DNA can also mean “Do Not Assume”
In genealogy and family history research, it is important to keep an open mind. Life is life, with all its complexity. Arboreal analogies include tripping over “fallen branches” and “gnarled old roots”, as well as being hit by “the odd coconut”. DNA allows a different perspective, and it may reveal truth hidden by conventional paper trails.
This has become increasingly relevant as many Christmas trees this year had DNA testing kits under them. Some of them may reveal substance to some family stories or bring new revelations to the fore. Some testers have questions they need answering, whereas others may well be asking questions of their family. Testing for your ethnicity can be fun, but you also need to be ready for what the results may provide.
The Additional Complexities of Irish DNA
Both Felicity and I have tested atDNA using the Ancestry autosomal test kit, i.e. there is DNA information from both mother and father. We chose this test because it was easier to integrate the decades of research already in our tree on Ancestry. It is also affordable compared to some other tests, and therefore rapidly becoming a modern gift.
The complexities of Irish DNA were highlighted when our results came back. Whereas my mainly traditional British heritage was clear, I had less than ninety “4th cousins or closer” estimated from DNA matches. By the end of 2017 I had resolved about 45% of these, mostly because the English paper trail can be followed for many centuries. Felicity’s “4th cousin or closer” matches totalled around 400, most of which remain, and may remain, unresolved; the exception being the more unusual surname of MENNIS which has proven much of the paper trail discussed in a previous post, mainly thanks to the popularity of the atDNA test in US-emigrant families.
Most Irish are a mixture of neighbouring families who often intermarried in their relatively closed societies, and much of this happened before church records appeared. This is particularly so in the further reaches of West Cork, such as the Beara Peninsula and Skibbereen. Most Irish in West Cork have found themselves historically related to many other testers, and it may be difficult to prove a relationship on paper closer than 3rd cousins without additional family information. This may prove frustrating to some, but may provide a geographical focus for others from overseas who want to know more about which part of Ireland their ancestors came from.
We Are All Mongrels
The following images graphically reproduce the ethnicity estimates based on our genetic results, as they are good illustrations.

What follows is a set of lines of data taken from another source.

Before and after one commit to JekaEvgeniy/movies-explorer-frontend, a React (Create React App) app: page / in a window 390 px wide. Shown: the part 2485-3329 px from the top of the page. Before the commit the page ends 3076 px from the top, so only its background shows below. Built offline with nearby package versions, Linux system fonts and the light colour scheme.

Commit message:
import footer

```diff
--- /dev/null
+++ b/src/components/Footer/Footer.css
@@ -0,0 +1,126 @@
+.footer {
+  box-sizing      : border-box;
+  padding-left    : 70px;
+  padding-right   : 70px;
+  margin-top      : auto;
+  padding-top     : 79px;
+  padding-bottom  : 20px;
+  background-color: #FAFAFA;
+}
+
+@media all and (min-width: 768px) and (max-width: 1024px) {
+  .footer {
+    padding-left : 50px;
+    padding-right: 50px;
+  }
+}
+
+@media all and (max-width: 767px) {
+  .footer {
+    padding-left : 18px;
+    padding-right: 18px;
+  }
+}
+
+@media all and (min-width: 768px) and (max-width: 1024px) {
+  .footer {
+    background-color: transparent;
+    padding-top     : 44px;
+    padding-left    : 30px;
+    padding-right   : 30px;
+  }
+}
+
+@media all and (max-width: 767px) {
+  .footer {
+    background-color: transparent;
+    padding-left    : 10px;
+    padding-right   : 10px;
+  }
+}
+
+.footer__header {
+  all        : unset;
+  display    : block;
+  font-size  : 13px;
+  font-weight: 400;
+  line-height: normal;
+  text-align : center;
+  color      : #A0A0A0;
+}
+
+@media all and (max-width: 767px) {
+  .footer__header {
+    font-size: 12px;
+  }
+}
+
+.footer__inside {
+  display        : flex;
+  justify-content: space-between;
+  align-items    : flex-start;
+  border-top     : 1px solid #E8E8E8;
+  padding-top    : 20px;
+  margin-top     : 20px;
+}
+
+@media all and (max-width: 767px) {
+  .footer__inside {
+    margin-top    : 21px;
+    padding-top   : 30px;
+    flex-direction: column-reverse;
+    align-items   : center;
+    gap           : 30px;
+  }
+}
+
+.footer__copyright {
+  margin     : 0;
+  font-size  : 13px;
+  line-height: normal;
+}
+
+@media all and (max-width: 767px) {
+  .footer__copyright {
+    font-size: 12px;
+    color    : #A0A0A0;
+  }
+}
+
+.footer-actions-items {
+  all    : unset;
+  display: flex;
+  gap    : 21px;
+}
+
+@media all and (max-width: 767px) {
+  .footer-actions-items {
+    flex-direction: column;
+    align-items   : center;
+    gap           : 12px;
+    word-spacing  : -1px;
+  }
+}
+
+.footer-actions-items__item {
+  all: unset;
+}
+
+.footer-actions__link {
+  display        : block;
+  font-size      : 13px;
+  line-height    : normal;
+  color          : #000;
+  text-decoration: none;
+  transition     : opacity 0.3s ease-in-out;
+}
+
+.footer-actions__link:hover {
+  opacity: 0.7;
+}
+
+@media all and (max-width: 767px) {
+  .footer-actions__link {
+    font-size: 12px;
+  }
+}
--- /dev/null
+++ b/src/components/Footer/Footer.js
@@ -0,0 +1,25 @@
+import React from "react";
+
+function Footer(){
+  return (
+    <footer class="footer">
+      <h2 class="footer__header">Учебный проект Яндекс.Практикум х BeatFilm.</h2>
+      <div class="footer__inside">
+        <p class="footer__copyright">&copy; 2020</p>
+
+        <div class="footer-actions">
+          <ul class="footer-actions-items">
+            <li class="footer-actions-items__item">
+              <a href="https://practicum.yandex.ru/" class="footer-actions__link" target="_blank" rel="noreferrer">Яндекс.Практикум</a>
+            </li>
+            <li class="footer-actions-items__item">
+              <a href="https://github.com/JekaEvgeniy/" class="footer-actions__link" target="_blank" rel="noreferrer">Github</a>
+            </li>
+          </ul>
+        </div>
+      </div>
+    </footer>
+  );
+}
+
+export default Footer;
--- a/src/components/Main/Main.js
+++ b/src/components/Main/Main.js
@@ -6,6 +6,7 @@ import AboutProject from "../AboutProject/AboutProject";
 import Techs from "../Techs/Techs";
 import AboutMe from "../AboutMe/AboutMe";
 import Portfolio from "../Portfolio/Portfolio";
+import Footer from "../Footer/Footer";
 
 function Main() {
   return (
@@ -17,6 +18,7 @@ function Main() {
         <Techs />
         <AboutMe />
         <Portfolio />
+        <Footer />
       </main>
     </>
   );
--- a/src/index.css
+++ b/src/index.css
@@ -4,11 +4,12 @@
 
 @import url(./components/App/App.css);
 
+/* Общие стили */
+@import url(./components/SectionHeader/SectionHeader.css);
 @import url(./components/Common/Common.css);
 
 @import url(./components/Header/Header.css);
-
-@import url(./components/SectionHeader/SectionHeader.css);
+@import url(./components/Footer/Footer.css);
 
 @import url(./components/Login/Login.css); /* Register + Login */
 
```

For me, it correctly shows the British Midlands focus of my more modern ancestry (brown), which itself was a draw in the Industrial Revolution to people from all over the British Isles. This is where my Irish (darker green), Welsh (lighter green) and English rural counties (yellow) genetic input comes from. The Scandinavian (blue-green) and Western Europe (blue) reflects many immigrant populations over the centuries from Viking settlers to Huguenots seeking refuge (where I have a number of family names with Norman-French origins). It is the history of Britain in a nutshell and defines what it is to be English today.
Felicity’s ancestral focus is definitively Munster (brown), however the truth is that there will be few Irish people who can demonstrate that they have 100% Irish genetics. Due to settlement in Ireland over the centuries, her DNA reflects the genetic input from Britain and the continent, the latter being more detailed in my own ethnicity. Munster is a mix of Catholic Irish and Scottish and English Protestants, and her ethnicity reflects the broad section of West Cork today; discoveries only recently made on the paper trail.
In the following post, I will provide a personal example of how DNA was successfully used to solve a 170-year-old family mystery.
Mark Grace, Resident Genealogist, Ballynoe House